I have this same master bathroom. I am sad to report that the pink tile is still there (and that tile is as solid as it gets). The master bathroom/bedroom is a last priority in our household. We did change the mirror, sink, toilet and painted the vanity but otherwise, it’s AWFULLY similar.

But back to the potential. Look at these wood floors.

Whoever ends up with this home is lucky that the fireplace is actually centered on the wall. Some of us deal with corner units and off-center situations.













Wood floors were standard in homes in the 1950s. Even though wall-t0-wall carpet was the rage, you couldn’t get FHA loans without wood floors. Thus, many of these homes have pristine wood floors under old carpet. That was the case in our upstairs. We took out all of the carpet (I think carpet’s pretty gross anyway) a few years ago, and I’d never go back.

And look at this room.

Looking onto a near 1/2 acre lot--another advantage to an older neighborhood. Good lot sizes!










I really dig this room, but I’m also so wanting a screen porch right now. This sun room could be used all year and think of how awesome it could look  with a sisal rug, white-painted wood trim, comfy furniture and warm lighting.

All it takes, People, is vision . . . vision! Do you have it?

Ode to the split-level home

3 May

Split level houses became very popular in the 1950s, ’60s and ’70s, as a compromise between the modest bungalow and the more expansive ranch house. Realtor magazine says that split levels evolved from ranch homes, which had evolved from Frank Lloyd Wright’s Prairie house style. I took the above information from here on ShelterPop and a post about The Brady House. There appears to be some controversy over whether the ranch really evolved from FLW, but regardless, you didn’t see many split-levels or ranches before the 1950s.

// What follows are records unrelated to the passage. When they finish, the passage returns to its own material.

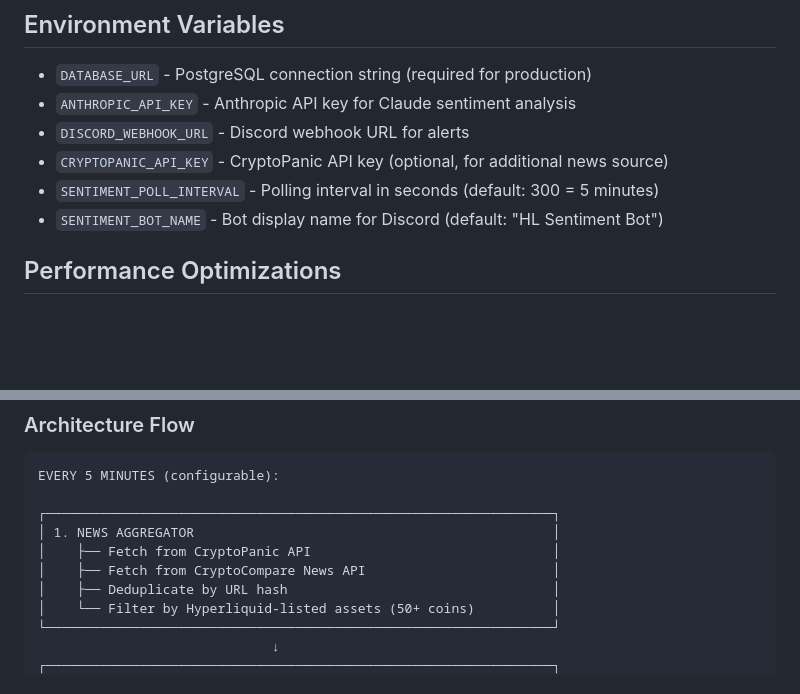
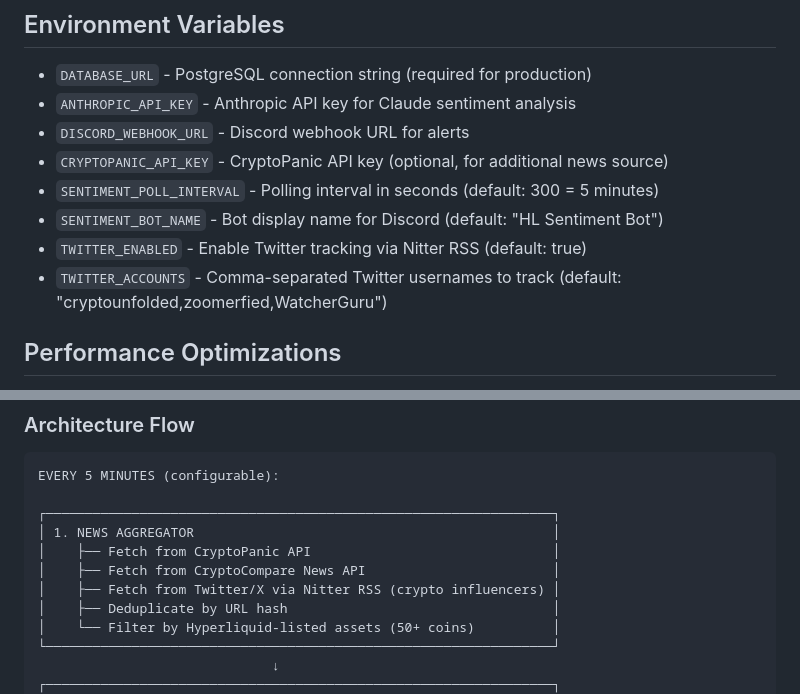
Before and after one commit to swin0420/hyperliquid-journal, a Markdown page: claude.md, 2 parts joined by grey strips. Rendered like a GitHub page; blank space fills up the shorter version.

```diff
--- a/claude.md
+++ b/claude.md
@@ -136,6 +137,8 @@ web: gunicorn app:app --bind 0.0.0.0:$PORT --workers 1 --threads 2 --timeout 120
 - `CRYPTOPANIC_API_KEY` - CryptoPanic API key (optional, for additional news source)
 - `SENTIMENT_POLL_INTERVAL` - Polling interval in seconds (default: 300 = 5 minutes)
 - `SENTIMENT_BOT_NAME` - Bot display name for Discord (default: "HL Sentiment Bot")
+- `TWITTER_ENABLED` - Enable Twitter tracking via Nitter RSS (default: true)
+- `TWITTER_ACCOUNTS` - Comma-separated Twitter usernames to track (default: "cryptounfolded,zoomerfied,WatcherGuru")
 
 ## Performance Optimizations
 - **Parallel API calls**: Hyperliquid API calls (clearinghouseState, allMids, openOrders) run concurrently
@@ -324,6 +327,7 @@ EVERY 5 MINUTES (configurable):
 │ 1. NEWS AGGREGATOR                                              │
 │    ├── Fetch from CryptoPanic API                               │
 │    ├── Fetch from CryptoCompare News API                        │
+│    ├── Fetch from Twitter/X via Nitter RSS (crypto influencers) │
 │    ├── Deduplicate by URL hash                                  │
 │    └── Filter by Hyperliquid-listed assets (50+ coins)          │
 └─────────────────────────────────────────────────────────────────┘
```
Also changed, not shown: other parts of claude.md (+37 -1 lines).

Let’s face it–the Brady house is not pretty. In general, I don’t think split-level and multi-level homes like mine are pretty, but they do have their advantages. For instance, last Friday I was inspired to host a Watch Party for the Royal Wedding. I am a morning person and I work out with other morning people so the guest list was relatively small (about seven women and one British man who lives across the street. The Brit was there to answer any questions we had during the ceremony. Oh, and he brought English Tea. 🙂

Since we live in the Midwest, the wedding started at 5 a.m. for us, so our group gathered at 4:45 a.m. (I wasn’t about to watch it on a DVR or a Tivo–I wanted to experience it live, just like I did Diana’s wedding at 9 years old and her funeral many years later). With my husband, a six-year-old and three-year-old snuggled asleep in their beds upstairs, I simply opened the garage and invited my pajama-clad group into the basement. We did wear, of course, hats and drink out of my china.

This is post-party. I had a silver platter with fruit too but it wasn't so pretty after the fact.










We enjoyed the festivities, spoke in our normal voices, and never once woke up anyone upstairs. The party was over and everyone was gone before most of my family woke up. I think this would have been rather difficult in another style where people would have had to walk through a main family area to get to the basement. So, although, I often curse the not-so-charming aspects of my 1950s home, in this case, I was pleased. It was great, or to put it like the Royals might,  quite brilliant really.